The Kapaleeshwar Temple is located in Mylapore, a truly exotic and gorgeous appearing temple of the city. The temple is dedicated to Lord Shiva and his consort Goddess Parvati. Goddess Parvati is worshipped at the temple in the form of Karpagambal or ‘Goddess of Wish Yielding Tree’. The temple gets its name from two words, ‘Kapalam’ meaning ‘head’ and ‘Eeshwarar’ which is another way of calling Lord Shiva. It is believed that the temple was built sometime during the 7th century by the Pallava Kings. The architecture of the temple is reminiscent of the Dravidian style and design.
The Ayyappan Temple is the dedication to the Hindu God Lord Ayyappan. It is a beautiful and peaceful temple located in center of the city. It also holds the idols of Lord Vinayagar and Lord Subramanian. People visiting the Ayyappan temple located on banks of river pamba start their journey visiting this temple. It replicates the Ayyappan temple of Sabarimala. Every year people visit this temple in lakhs and has also become a part of their yearly ritual to get the Lord Ayyappan blessings before starting their walk to Sabarimala.

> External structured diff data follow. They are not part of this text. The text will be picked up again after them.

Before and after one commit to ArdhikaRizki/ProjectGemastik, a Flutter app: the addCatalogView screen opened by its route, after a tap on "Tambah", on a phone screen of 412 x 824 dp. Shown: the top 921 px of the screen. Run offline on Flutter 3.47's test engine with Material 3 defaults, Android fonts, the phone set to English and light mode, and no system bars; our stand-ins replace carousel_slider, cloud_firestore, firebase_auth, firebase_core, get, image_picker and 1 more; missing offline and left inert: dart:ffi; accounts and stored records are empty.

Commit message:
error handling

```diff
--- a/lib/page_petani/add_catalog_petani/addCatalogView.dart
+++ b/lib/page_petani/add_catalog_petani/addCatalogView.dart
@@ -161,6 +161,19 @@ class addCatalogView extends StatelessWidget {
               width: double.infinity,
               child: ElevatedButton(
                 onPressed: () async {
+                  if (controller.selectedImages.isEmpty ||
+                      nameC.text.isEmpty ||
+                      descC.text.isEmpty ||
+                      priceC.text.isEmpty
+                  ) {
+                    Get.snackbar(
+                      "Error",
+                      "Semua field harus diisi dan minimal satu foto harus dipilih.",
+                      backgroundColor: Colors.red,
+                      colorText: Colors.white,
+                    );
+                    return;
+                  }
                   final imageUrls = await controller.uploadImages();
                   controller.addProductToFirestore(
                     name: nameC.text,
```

The Kalikambal Temple in Chennai is dedicated to Hindu Goddess Kalikambal (Goddess Kalika) who is also revered as Goddess Kamakshi in some parts of India. The present structure of the Kalikambal Temple was built in 1640 A.D. after the original temple was destroyed. The site of the original temple was near the shore, and it is believed that Portuguese invaders brought down the temple. According to a local legend, one of the fiercest forms of Goddess Kamakshi was worshipped at the temple. This form of the goddess was believed to be very aggressive and powerful and was later replaced by her less aggressive and more peaceful form of Goddess Kalikambal. This avatar of Goddess Kamakshi is considered ‘shanta swaroopa’ or peace loving.